I’m celebrating my 20th class reunion this weekend, which is so surprising to me because I just turned 16. But time does that and it seems to be true that me and my 54 classmates—from ranches, small town neighborhoods, farms, the outskirts and tiny communities along the way— graduated from WCHS at 17, 18 and 19 years old and made our way into adulthood somehow.
I just finished going through old photos and memorabilia and was struck by how long 20 years actually is (and how bad I was at managing my hair back then …).
Because it reminds me, as I imagine I’ll be reminded this weekend, what it really meant to me to have grown up in a small town. For a girl who wore wranglers and boots and took the dirt road on the small yellow bus to a country school until I was 11 years old, it was so important to me that there were a few souls who could help save me as I opened the glass doors to the big school and prepared myself for a world completely foreign to me. And so many of them came through for me. My high school friends.
Now 20 years have passed and so many of us who once struggled with algebra in desks sat side-by-side will likely never be in the same room together. We knew this when we moved the tassel on our graduation cap, but this is what time passed really looks like. Some back home now. Some with plans to never return. Some cutting ties. Some friends still. Forever.
I fell in love with one of them. A small town boy who grew up in a baseball cap, like so many of the other boys out here, driving their dad’s pickups, fishing on the banks of Lake Sakakawea, helping neighbors brand and always searching for the next big escapade on anything they could ride or drive too fast.
Yes, I still love one of those boys and that’s a gift my small town high school gave me that I will never be able to repay.
Because in a small town you don’t have a large pool to pick from, so maybe you hold on a bit tighter, lean in a bit closer. Maybe. The reason doesn’t matter now. Twenty years have passed and here we are.
Because between the blacktop and dirt roads that didn’t stretch far enough for teenagers with windows open and plans drawn out wide, so many times the rumors flew, and we hurt and felt trapped and wished away the time it would take when we could leave this place…a place where we knew all our friends parents and they knew what time we were supposed to be home at night.
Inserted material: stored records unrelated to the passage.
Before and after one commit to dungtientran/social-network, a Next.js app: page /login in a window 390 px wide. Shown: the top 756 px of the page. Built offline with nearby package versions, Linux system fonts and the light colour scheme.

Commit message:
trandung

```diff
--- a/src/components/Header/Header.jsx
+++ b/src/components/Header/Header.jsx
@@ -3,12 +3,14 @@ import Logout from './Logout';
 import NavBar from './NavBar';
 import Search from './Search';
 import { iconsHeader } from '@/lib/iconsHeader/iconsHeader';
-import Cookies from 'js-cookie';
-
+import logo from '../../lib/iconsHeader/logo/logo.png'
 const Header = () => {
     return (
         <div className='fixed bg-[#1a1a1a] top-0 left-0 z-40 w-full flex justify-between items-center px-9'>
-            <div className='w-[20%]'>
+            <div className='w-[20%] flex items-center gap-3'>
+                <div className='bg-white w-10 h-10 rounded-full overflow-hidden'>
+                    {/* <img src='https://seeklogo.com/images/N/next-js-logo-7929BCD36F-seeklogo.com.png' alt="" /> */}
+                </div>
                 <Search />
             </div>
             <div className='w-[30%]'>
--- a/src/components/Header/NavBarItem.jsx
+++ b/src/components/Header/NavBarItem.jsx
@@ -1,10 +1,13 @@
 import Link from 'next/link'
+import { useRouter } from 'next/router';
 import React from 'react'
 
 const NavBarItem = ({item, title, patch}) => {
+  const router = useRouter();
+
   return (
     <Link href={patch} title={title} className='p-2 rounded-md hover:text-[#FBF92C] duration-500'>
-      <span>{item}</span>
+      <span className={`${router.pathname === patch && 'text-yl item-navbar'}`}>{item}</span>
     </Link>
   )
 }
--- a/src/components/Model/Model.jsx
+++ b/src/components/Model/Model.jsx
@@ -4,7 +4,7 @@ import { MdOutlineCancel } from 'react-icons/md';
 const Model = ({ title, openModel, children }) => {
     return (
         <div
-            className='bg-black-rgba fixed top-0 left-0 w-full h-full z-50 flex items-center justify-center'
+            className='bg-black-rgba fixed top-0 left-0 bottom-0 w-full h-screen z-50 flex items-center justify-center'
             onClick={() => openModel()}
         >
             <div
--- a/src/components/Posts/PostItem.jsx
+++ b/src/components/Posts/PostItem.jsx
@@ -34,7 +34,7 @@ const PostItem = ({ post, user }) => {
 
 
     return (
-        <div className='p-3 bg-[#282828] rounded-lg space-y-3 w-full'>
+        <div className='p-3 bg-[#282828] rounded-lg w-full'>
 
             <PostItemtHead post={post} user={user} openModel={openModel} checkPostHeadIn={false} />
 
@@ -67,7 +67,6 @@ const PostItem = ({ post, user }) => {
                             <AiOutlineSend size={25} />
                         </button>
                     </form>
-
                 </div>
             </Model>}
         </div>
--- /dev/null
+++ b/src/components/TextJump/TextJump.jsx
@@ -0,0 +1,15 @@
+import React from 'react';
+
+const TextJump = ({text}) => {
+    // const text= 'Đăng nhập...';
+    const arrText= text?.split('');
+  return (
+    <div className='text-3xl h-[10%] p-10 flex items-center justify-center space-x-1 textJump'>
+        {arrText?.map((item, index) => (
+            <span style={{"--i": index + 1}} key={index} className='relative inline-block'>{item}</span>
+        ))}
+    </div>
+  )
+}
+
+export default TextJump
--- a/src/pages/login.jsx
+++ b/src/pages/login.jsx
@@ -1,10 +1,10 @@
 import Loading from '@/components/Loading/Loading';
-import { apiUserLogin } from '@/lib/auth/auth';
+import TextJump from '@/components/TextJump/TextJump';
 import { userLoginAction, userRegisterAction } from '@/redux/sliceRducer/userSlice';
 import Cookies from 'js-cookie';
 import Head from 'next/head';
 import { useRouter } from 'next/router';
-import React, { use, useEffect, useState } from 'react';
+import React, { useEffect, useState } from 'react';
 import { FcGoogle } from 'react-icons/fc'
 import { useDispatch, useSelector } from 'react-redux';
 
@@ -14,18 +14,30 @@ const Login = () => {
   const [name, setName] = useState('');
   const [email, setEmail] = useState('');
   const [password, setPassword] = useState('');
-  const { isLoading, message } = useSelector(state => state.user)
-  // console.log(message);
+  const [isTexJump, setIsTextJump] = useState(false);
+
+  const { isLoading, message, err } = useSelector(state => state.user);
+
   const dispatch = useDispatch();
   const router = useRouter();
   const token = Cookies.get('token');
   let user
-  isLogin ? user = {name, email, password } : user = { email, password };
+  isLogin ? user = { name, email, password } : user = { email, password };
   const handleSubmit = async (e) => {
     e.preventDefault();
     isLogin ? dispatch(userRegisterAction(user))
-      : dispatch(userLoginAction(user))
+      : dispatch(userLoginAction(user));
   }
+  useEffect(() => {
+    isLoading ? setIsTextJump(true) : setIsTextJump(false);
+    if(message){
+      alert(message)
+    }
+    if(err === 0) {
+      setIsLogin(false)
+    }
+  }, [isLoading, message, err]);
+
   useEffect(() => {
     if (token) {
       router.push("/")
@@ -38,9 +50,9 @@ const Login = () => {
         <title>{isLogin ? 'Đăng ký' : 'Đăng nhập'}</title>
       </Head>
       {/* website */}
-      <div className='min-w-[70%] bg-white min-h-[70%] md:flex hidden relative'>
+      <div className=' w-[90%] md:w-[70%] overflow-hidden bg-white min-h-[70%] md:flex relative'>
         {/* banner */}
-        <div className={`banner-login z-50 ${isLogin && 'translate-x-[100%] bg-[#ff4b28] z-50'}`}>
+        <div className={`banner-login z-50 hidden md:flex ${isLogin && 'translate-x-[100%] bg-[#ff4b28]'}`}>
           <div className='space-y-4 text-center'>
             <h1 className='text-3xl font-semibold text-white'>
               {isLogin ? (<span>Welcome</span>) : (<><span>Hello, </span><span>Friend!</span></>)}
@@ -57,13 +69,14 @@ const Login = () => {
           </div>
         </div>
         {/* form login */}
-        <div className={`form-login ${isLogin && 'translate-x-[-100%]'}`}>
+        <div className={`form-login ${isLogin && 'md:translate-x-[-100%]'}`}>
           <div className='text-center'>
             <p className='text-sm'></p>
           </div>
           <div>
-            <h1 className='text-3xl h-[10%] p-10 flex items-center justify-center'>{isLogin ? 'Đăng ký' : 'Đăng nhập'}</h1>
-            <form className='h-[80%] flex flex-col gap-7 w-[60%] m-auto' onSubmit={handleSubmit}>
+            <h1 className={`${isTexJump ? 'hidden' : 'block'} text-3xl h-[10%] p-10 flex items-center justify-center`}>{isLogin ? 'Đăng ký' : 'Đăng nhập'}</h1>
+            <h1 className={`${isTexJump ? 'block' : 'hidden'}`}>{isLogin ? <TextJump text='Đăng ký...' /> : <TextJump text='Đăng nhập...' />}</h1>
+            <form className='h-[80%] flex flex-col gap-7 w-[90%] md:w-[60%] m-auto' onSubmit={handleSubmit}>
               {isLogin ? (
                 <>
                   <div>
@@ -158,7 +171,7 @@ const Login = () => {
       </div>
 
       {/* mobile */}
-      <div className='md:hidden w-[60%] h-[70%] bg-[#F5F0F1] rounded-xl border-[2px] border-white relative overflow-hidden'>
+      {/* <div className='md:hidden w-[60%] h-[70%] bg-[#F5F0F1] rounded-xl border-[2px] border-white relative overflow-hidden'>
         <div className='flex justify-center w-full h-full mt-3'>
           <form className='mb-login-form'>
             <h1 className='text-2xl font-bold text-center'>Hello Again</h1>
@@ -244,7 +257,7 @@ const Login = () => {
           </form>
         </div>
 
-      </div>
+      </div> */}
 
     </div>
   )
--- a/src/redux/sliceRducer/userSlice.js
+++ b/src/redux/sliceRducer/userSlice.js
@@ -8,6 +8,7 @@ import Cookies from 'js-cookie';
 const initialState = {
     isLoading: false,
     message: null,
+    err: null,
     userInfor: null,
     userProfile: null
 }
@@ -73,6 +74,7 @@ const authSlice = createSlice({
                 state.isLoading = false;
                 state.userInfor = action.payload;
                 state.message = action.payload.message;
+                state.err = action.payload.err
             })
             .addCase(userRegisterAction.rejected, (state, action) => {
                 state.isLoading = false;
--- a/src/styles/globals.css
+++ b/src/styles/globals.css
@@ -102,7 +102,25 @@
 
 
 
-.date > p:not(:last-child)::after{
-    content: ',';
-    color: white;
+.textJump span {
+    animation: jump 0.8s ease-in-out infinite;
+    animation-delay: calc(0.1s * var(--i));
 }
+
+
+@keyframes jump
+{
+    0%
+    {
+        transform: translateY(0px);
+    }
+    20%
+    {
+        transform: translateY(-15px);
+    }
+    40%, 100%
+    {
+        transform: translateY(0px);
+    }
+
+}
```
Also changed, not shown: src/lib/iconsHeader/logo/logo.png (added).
Yes, as students of a small town we grew up in a circumstance that gave us every reason to set our eyes wide on the open highway ahead of us. But as we drove the gravel roads at night, The Red Hot Chili Peppers blaring through our speakers, or built a bonfire in the middle of a field or on the edge of the big lake, when we celebrated birthday after birthday with the same neighborhood kids who drank Kool-Aid with us and gave us our first My Little Pony when we turned six, when we could sit on the roof of our boyfriend’s house in town and count the stars in the quiet of the hour before curfew, when we had our first kiss in the back our best friend’s old, beat-up car, we didn’t realize how free we really were.
And when we pushed the limits, when we drove too fast, drank too much, yelled too loud or loved too quickly, when we got our hearts broken, missed the winning point, forgot the lyrics to the song, or failed the test, we thought, indeed, the world would come to an end when we were just kids. We didn’t have all our muscles yet and didn’t understand that the world we lived in protected us enough to allow for these kinds of mistakes.
We didn’t appreciate that our world just picked us up, shook it’s heads and said things like “she’s a good kid, this will be a good lesson for her…” and then went on watching out for us anyway.
That’s the way I felt it anyway. Maybe others didn’t feel as cared for. I realize that now. I didn’t understand it then. No small town is truly and fully forgiven for their sins.
And so now as I prepare to reunite with old friends at 37, 38 and 39 years old, I can’t help but think that’s what most of us want right now: our best friend living next door, a place where our children can see the stars, casual conversation between friends on a safe street, an open road and a home that welcomes us, no matter how far we’ve traveled away, with open arms and mercy.
Jessie Veeder is a musician and writer living with her husband and daughters on a ranch near Watford City, N.D. She blogs at https://veederranch.com. Readers can reach her at email@example.com.